Segment Start: The data

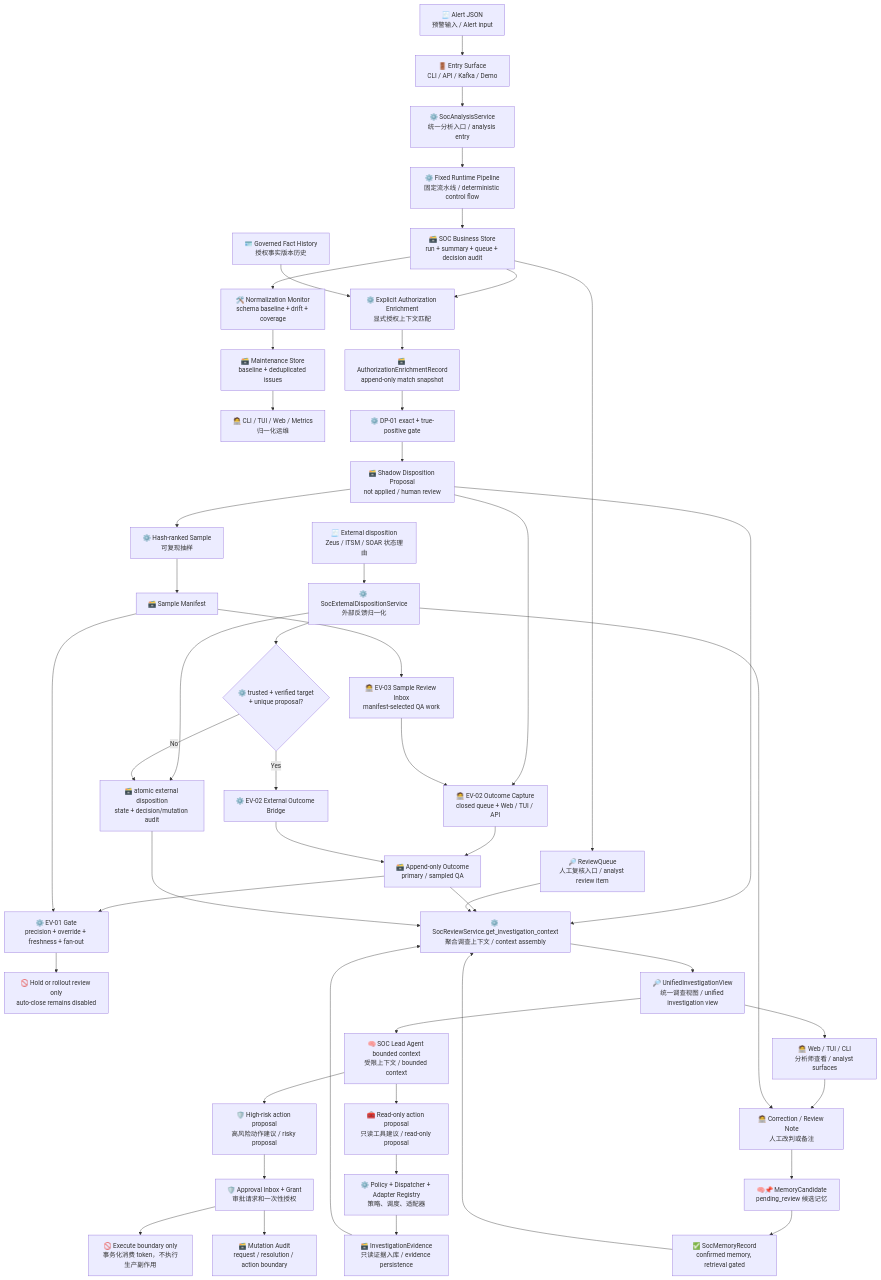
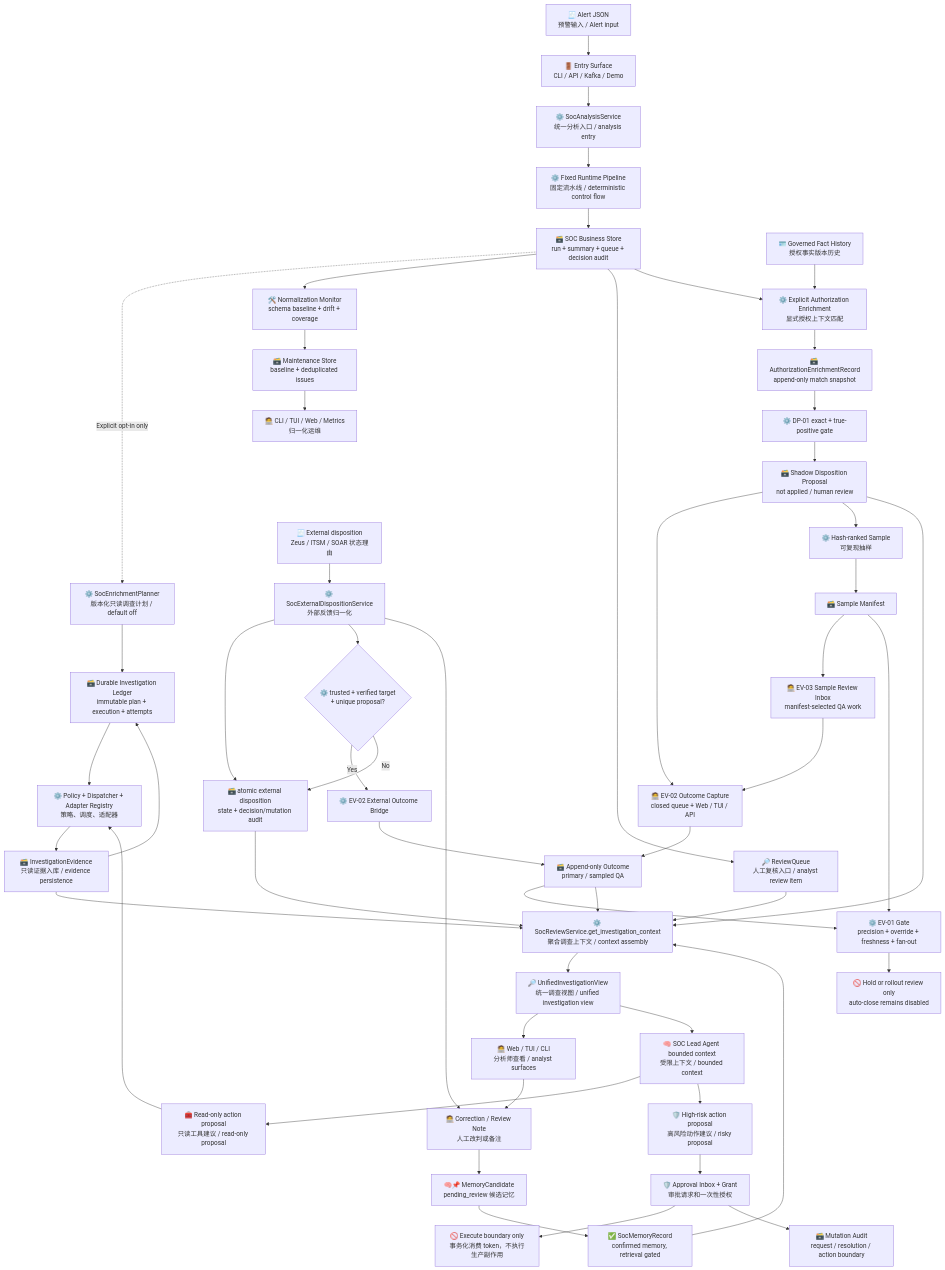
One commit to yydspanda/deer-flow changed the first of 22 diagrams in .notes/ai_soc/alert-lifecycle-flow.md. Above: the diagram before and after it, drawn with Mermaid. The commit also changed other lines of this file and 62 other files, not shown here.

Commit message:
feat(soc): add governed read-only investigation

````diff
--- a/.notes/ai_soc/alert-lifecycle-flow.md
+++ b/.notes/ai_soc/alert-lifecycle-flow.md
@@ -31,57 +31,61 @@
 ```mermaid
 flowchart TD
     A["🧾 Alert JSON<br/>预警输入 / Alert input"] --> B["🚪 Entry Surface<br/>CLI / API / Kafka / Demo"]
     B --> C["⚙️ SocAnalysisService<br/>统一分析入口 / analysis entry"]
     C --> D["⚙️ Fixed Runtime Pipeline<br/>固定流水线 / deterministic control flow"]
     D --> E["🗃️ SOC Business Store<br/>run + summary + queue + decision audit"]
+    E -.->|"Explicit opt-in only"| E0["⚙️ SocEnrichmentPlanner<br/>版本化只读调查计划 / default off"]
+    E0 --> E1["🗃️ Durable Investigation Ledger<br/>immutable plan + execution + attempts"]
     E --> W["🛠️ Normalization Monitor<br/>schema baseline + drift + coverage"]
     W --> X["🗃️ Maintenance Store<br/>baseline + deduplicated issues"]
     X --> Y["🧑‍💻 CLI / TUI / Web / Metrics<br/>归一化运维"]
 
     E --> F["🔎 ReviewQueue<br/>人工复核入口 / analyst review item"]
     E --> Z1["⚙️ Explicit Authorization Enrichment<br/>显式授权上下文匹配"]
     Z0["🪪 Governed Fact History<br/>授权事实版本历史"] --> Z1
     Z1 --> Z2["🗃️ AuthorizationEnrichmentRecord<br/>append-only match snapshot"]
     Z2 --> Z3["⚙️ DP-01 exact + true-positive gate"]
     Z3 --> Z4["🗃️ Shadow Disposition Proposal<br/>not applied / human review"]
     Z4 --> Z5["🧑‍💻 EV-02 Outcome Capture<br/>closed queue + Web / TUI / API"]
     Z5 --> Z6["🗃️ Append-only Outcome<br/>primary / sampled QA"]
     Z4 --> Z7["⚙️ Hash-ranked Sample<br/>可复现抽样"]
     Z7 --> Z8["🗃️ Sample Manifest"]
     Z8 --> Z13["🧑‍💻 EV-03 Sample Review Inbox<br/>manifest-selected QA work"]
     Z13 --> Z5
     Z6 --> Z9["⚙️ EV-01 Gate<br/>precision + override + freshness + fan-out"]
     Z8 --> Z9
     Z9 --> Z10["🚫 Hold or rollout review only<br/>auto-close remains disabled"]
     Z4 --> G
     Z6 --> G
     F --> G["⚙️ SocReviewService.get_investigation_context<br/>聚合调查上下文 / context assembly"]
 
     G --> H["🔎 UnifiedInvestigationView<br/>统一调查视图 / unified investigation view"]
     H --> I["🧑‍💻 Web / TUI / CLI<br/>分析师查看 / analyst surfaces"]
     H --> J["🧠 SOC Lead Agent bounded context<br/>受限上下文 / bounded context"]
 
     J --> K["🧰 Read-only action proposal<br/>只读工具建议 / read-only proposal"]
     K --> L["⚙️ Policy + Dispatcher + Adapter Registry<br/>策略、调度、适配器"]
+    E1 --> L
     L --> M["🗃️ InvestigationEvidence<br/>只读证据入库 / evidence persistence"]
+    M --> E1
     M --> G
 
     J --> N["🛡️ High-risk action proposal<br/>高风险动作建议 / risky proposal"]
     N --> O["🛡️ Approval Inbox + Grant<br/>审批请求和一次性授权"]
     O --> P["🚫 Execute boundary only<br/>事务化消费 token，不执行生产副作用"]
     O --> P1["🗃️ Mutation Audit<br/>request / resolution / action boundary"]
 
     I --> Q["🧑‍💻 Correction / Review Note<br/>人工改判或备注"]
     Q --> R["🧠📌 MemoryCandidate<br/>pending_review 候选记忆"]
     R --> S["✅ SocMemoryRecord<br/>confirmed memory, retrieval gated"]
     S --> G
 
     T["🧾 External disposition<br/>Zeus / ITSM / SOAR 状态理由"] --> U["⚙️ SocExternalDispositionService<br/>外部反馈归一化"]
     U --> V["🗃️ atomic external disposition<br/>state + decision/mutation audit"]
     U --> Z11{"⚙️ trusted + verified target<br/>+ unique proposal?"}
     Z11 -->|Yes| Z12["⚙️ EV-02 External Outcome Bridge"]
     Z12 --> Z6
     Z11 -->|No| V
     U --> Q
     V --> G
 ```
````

Segment End: The data
Segment Start: The data

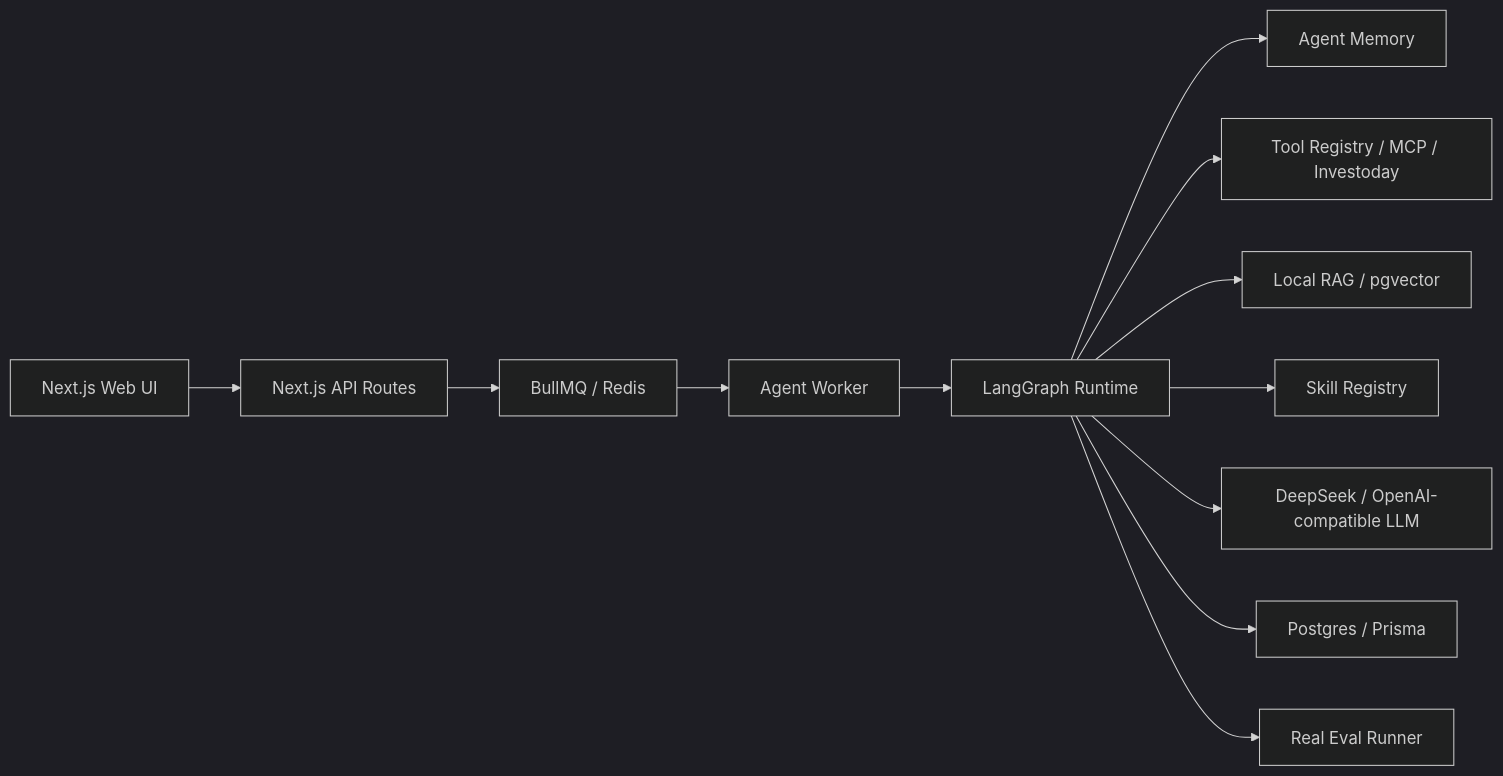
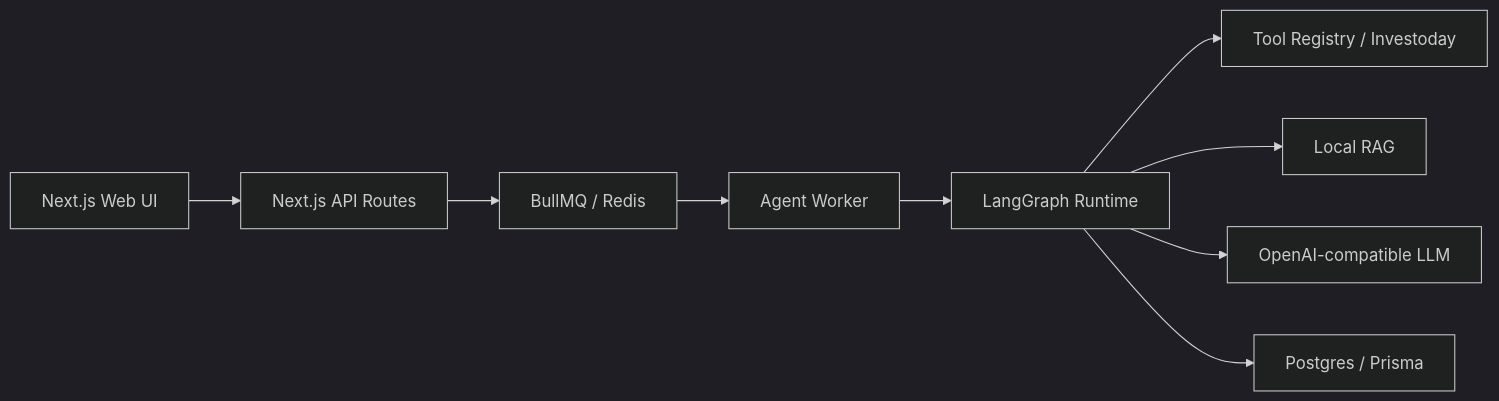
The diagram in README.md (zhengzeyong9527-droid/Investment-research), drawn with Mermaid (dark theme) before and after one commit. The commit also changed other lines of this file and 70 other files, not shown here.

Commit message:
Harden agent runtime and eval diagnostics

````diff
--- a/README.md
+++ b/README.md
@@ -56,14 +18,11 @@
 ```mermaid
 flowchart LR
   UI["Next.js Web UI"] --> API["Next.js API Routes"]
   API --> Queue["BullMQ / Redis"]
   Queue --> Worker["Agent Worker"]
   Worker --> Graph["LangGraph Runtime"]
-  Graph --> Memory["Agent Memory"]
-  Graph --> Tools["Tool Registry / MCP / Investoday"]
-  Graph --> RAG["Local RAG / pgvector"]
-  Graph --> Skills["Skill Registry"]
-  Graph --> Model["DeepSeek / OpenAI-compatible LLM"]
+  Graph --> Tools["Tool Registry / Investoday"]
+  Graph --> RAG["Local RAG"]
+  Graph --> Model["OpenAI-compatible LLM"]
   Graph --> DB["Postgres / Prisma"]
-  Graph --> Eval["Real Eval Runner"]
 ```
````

Segment End: The data
Segment Start: The data

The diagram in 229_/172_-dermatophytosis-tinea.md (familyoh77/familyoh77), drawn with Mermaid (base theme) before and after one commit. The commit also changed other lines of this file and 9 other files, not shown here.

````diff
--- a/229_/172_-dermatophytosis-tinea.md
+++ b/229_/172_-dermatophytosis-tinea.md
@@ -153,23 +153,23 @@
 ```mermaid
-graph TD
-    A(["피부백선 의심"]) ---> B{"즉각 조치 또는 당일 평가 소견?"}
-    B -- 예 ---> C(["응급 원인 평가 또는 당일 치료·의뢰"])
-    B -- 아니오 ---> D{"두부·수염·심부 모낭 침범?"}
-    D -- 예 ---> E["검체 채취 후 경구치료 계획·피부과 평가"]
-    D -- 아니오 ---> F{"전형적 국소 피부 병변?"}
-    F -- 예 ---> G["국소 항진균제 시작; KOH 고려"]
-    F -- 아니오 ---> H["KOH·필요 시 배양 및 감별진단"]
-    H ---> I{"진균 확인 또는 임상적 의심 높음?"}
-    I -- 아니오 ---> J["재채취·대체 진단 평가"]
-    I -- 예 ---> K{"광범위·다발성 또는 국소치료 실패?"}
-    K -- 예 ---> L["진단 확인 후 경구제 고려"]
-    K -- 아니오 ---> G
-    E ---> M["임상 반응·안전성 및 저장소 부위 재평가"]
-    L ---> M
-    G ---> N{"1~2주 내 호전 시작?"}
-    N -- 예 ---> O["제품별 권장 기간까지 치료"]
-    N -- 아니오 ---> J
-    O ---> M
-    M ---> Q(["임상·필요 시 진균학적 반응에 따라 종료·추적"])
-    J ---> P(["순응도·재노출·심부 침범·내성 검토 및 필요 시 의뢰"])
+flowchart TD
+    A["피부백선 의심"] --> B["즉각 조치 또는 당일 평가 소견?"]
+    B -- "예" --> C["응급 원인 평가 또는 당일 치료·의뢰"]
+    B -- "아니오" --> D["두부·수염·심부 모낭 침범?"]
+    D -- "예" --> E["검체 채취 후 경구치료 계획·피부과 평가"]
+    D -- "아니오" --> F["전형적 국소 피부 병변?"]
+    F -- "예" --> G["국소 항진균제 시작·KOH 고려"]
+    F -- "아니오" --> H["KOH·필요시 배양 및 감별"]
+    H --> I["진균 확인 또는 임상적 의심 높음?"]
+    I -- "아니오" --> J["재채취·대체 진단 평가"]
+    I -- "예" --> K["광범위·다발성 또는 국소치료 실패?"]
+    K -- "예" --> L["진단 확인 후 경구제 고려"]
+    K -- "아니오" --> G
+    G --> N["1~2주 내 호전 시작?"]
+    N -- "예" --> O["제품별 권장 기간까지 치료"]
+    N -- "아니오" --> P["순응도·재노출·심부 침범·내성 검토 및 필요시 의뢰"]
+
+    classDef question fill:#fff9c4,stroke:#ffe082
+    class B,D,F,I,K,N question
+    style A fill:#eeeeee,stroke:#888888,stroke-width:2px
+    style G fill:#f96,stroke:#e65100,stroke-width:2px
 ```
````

Segment End: The data

= Aim of the task =
All lines above that contain "question" are required in the answer.

= Response below =
+    classDef question fill:#fff9c4,stroke:#ffe082
+    class B,D,F,I,K,N question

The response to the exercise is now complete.